Alloy 6 added temporal operators to Alloy, making it easier to model dynamic systems.


A signature or relation can be declared mutable with the var keyword:

sig Server {}

var sig Offline in Server {}

sig Client {
  , var connected_to: lone Server - Offline

The set of servers that are offline is mutable: different servers can be offline in different steps. The connected_to field is also mutable and can have different Client -> Server pairs in different steps.


This uses the in modifier as in the Subtyping technique.

The number of steps in a model is specified with the Steps command.

Temporal Operators

A dynamic model is broken into several Steps. For each step, all var signatures and relations may change, depending on the predicates. By default, all predicates and facts only hold for the initial step of a variable. Eg

fact "init" {
  no Offline
  no connected_to

This fact says that in the initial step, there are no offline servers and no connection between clients and servers. There are no constraints, however, on future steps. To place constraints on future steps, put predicates inside a temporal operator, like always or eventually.

pred spec {
  always no Offline
  eventually some connected_to


run {spec}
  • always no Offline means that no Offline is true now, and in all future steps.

  • eventually some connected_to means that some connected_to is true in at least one step, now or in the future.

Temporal operators can be combined: eventually always some Offline means that there’s a step where, from that step forward, there is some Offline server.

To model a “change”, we relate the values of a variable between two steps. If connected_to is a var field, then connected_to' is the value of connected_to in the next step.

pred connect[c: Client, s: Server] {
  c -> s not in connected_to
  connected_to' = connected_to ++ c -> s
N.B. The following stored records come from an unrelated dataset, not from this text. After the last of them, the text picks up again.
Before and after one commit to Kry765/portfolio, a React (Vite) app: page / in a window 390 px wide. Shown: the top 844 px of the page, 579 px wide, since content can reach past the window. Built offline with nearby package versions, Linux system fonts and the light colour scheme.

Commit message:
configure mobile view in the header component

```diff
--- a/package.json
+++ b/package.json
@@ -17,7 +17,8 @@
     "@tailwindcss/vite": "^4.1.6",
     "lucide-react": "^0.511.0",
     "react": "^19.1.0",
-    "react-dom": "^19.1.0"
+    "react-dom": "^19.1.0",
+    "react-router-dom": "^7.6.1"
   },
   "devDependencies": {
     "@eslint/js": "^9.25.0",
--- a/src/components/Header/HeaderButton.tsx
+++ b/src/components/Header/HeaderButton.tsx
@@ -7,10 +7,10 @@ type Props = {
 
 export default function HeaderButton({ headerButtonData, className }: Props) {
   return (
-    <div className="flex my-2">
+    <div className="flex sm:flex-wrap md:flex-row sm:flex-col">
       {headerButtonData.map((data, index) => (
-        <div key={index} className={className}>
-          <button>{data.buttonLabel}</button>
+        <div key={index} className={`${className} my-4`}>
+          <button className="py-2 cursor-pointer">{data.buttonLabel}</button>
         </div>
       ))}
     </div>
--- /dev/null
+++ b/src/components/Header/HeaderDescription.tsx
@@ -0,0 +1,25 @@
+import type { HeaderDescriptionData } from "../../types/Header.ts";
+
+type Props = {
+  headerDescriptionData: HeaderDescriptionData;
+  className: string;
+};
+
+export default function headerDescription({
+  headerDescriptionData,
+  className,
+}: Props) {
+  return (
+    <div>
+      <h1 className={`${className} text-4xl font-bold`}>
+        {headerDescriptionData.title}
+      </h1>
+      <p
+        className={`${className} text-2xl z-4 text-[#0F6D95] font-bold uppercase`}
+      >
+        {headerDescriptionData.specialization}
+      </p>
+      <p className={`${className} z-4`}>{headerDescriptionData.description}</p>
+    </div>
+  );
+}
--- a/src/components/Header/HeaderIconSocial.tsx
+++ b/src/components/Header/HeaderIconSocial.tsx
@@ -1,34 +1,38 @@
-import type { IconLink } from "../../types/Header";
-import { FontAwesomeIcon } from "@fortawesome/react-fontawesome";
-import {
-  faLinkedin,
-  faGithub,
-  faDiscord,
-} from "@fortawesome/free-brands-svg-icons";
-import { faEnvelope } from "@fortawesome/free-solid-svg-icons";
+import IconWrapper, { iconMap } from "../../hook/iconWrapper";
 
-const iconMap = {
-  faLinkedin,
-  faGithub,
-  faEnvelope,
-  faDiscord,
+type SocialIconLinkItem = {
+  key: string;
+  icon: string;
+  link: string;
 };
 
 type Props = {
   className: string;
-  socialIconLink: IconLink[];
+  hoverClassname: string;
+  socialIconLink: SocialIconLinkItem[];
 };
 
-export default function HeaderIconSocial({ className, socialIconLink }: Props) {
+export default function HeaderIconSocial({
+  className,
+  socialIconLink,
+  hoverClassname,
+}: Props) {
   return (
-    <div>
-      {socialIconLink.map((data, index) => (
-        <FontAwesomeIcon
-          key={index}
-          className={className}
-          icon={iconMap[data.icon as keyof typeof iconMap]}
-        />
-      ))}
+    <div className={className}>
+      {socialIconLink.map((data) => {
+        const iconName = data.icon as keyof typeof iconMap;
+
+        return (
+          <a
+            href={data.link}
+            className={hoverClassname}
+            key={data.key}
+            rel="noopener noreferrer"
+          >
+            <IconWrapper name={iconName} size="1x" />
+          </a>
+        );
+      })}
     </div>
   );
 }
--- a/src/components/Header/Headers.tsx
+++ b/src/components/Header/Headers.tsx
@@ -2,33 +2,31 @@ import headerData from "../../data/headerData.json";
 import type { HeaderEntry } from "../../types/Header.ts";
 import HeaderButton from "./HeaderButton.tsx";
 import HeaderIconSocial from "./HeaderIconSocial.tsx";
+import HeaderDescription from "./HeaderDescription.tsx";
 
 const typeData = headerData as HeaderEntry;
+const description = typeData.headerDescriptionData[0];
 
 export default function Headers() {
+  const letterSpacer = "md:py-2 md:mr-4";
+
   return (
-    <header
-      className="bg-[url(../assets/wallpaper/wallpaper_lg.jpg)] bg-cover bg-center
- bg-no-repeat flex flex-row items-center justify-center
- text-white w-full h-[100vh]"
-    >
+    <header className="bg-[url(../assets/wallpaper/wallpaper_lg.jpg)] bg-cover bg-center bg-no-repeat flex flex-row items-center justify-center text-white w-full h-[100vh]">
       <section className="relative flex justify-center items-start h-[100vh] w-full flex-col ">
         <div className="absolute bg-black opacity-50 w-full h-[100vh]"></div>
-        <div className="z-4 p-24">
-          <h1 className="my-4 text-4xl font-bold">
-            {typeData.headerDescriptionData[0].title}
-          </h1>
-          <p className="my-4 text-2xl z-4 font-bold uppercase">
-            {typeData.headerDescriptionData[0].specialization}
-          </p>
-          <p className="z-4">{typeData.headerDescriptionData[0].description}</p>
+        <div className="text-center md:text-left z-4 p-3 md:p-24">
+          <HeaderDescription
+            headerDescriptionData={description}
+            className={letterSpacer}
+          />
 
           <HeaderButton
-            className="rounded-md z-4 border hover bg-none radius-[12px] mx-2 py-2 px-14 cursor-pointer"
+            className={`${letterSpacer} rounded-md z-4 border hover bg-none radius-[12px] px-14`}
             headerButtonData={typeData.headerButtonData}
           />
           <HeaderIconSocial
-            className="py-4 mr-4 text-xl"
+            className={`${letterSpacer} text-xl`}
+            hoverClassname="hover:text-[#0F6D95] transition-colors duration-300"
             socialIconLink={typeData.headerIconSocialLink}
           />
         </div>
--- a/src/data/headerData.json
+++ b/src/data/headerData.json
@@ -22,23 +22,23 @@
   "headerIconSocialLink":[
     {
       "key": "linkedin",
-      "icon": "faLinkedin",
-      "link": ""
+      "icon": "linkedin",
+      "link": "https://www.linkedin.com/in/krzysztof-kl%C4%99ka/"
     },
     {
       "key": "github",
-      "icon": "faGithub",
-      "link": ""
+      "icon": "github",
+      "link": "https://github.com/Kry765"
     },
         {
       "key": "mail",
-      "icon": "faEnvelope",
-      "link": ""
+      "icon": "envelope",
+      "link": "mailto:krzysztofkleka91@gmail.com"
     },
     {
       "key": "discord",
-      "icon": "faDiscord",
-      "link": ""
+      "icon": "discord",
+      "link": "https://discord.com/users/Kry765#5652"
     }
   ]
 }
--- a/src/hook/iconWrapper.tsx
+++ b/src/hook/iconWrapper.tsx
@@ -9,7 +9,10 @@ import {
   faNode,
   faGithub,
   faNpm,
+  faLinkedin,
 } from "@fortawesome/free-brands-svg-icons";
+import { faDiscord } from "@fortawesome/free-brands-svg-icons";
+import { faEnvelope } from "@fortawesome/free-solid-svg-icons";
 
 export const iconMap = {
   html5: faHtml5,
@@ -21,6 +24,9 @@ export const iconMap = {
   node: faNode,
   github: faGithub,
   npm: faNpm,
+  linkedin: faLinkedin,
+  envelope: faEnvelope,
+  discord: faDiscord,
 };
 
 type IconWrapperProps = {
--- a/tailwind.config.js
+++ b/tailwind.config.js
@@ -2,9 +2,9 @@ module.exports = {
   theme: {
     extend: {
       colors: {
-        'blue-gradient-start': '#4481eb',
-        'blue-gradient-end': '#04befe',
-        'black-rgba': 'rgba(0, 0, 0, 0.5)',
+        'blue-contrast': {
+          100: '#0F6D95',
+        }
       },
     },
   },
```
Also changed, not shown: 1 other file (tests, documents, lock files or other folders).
In this example, connect is true or false in every step. In steps where it is true, the client is not connected to the server and in the next step, it is connected to the server. This represents the state of the system changing.

' is also called the prime operator. Combining primed predicates with temporal operators gives us a simple way to model system dynamics.

pred spec {
  -- all servers always online
  always no Offline

  -- initially no connections
  no connected_to

  -- every step, a client connects to a new server
  always some c: Client, s: Server {

run {spec}

List of Operators

Alloy operators include both future and past operators. Operators are true and false for a specific step.

Future temporal operators



always P

P is true and true in all future steps

eventually P

P is true or true in at least one future step

after P

P is true in the next step

P ; Q

Shorthand for P && after Q

Q releases P

P is true until Q is true, then P may become false

P until Q

Equivalent to (Q releases P) and eventually Q

(P' is special: instead of being true or false, it’s simply the value of the P in the next step.)

There are also past operators corresponding to each future operator. once P is the past-version of eventually P: P is true or true in at least one previous step.

Past temporal operators

Future Operator

Past Version